(Stored records)
#####
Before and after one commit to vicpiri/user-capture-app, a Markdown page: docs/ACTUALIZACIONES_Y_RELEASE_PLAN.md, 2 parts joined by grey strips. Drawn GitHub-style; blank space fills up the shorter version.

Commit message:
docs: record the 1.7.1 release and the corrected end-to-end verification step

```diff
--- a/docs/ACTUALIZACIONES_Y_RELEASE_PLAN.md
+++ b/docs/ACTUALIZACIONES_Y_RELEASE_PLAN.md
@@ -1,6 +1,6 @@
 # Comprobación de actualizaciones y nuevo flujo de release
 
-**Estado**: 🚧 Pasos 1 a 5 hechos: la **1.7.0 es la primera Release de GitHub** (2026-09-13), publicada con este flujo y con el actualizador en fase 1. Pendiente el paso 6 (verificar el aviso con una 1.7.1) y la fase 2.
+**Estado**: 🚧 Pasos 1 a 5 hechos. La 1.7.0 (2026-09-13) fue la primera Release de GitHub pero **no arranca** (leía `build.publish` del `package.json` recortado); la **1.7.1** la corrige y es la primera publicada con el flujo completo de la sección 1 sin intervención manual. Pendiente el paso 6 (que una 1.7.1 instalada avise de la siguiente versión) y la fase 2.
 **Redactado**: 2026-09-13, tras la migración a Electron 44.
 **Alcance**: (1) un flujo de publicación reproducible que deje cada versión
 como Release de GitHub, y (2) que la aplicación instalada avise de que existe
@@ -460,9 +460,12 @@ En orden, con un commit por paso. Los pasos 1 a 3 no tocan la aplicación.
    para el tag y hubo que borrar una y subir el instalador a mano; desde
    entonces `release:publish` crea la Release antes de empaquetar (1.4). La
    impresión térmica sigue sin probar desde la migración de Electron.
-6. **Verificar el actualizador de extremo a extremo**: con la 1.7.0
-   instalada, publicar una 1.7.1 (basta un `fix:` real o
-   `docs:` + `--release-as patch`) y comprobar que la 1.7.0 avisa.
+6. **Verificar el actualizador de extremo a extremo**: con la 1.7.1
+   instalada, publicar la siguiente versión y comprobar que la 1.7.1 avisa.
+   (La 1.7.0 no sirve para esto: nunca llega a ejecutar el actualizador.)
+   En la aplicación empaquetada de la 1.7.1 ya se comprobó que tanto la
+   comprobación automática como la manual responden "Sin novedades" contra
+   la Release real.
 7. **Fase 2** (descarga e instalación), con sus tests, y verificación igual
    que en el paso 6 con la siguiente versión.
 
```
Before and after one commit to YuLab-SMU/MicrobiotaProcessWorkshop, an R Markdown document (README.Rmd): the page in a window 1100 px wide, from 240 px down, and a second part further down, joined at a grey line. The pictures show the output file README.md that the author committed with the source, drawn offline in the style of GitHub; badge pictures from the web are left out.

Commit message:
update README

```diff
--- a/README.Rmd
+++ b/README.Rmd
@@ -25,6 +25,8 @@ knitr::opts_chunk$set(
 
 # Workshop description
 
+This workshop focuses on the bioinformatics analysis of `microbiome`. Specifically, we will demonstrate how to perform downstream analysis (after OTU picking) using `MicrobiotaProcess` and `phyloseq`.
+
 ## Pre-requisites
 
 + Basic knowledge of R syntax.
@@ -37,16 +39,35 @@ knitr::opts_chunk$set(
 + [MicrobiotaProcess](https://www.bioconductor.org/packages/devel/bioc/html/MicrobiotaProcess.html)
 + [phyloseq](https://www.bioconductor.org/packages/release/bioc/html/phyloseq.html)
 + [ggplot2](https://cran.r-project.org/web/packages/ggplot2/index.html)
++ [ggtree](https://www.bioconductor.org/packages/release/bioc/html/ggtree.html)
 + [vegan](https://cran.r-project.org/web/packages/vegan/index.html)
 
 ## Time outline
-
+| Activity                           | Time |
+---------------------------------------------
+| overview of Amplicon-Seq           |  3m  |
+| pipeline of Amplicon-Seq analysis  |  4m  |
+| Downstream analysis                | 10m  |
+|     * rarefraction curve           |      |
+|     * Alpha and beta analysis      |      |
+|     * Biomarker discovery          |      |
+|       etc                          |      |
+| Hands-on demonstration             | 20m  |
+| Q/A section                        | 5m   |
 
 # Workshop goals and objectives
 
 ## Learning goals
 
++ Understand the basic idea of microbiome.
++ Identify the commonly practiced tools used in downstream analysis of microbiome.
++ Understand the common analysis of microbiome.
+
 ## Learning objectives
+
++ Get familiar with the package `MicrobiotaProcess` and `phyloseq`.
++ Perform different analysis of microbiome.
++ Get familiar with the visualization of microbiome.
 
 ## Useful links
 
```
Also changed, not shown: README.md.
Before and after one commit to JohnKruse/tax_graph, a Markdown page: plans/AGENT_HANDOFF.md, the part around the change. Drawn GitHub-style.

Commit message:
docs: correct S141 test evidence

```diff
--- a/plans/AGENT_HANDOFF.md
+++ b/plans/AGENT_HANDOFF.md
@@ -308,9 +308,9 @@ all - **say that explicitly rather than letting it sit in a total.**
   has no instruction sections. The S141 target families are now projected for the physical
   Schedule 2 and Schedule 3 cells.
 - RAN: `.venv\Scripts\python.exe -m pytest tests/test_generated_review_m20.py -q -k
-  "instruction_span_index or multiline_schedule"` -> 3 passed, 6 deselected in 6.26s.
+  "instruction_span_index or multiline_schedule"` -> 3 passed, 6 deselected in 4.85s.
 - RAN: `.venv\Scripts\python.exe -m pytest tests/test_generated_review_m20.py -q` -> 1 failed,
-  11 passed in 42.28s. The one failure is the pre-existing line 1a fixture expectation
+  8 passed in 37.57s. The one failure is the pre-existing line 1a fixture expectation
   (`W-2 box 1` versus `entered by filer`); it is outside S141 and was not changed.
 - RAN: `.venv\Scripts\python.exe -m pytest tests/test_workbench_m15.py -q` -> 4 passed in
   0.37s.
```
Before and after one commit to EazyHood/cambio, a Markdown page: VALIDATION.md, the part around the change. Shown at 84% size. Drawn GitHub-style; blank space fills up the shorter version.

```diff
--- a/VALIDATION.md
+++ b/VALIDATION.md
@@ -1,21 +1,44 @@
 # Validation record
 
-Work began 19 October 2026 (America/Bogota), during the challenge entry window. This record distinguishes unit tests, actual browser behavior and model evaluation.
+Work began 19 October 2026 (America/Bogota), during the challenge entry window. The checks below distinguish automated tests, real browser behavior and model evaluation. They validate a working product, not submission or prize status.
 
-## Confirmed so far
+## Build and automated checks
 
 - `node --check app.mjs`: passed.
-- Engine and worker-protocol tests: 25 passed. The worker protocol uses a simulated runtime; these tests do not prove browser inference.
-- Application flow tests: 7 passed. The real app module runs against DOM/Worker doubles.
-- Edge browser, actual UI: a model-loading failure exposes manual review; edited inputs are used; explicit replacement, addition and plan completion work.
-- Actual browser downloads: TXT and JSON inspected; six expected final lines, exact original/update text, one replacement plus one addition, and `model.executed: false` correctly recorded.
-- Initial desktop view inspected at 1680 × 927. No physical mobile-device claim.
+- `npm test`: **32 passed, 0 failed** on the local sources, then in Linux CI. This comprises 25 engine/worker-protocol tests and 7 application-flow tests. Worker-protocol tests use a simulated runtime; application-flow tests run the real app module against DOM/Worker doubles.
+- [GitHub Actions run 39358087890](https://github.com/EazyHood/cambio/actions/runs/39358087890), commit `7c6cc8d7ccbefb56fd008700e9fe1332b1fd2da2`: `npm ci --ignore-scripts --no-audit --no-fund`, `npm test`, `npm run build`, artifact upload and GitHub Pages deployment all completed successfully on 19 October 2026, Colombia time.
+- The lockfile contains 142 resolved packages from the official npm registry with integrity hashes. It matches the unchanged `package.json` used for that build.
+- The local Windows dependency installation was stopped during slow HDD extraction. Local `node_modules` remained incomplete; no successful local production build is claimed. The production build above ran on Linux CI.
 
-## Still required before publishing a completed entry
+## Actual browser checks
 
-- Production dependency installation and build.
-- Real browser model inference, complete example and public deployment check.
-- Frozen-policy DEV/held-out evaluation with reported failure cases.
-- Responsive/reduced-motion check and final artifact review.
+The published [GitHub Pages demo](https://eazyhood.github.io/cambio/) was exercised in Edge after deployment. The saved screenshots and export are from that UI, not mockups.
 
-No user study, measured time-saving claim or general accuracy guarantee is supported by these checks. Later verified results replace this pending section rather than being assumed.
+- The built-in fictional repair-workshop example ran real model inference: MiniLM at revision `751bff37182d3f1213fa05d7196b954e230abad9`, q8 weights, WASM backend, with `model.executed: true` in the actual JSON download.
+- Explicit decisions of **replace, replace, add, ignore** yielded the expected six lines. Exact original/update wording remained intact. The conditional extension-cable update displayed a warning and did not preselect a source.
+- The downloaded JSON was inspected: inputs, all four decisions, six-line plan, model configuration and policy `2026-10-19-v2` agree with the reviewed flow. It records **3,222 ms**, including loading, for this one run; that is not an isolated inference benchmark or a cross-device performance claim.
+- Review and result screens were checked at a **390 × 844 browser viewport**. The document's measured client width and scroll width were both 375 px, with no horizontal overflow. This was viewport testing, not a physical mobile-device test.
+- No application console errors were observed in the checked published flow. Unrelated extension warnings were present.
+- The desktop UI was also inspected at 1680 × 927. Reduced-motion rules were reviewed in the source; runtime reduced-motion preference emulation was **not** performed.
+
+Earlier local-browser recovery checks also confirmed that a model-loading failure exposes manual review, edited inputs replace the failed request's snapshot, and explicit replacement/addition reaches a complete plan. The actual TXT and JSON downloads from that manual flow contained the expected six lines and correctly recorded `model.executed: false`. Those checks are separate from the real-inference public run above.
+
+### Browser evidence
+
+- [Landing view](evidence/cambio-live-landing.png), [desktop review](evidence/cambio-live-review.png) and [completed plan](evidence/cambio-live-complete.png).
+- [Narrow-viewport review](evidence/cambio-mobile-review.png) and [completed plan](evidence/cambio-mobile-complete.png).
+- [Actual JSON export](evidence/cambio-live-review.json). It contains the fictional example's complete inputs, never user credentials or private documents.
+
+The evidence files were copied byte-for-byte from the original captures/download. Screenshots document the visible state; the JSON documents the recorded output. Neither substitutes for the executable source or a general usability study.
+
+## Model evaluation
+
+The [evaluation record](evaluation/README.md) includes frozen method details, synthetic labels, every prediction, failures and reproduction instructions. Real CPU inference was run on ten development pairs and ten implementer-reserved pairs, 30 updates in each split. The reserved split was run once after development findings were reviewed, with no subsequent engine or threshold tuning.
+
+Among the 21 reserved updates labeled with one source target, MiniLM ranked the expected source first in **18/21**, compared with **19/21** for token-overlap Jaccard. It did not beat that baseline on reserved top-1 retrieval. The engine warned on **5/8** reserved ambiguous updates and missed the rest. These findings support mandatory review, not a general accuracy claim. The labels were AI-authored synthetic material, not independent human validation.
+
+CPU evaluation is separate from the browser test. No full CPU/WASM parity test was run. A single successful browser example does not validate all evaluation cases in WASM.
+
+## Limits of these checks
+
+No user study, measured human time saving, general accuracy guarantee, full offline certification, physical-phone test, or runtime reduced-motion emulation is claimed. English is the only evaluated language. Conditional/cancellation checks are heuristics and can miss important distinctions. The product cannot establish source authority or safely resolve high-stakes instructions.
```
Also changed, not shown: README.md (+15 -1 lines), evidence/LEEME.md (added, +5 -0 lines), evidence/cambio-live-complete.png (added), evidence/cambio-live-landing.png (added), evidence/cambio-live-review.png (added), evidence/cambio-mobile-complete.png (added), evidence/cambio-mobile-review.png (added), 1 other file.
#####
### TASK BRIEF
Go through the data, and copy each line in which the word "html" appears.

### TASK SOLUTION
 + [MicrobiotaProcess](https://www.bioconductor.org/packages/devel/bioc/html/MicrobiotaProcess.html)
 + [phyloseq](https://www.bioconductor.org/packages/release/bioc/html/phyloseq.html)
 + [ggplot2](https://cran.r-project.org/web/packages/ggplot2/index.html)
++ [ggtree](https://www.bioconductor.org/packages/release/bioc/html/ggtree.html)
 + [vegan](https://cran.r-project.org/web/packages/vegan/index.html)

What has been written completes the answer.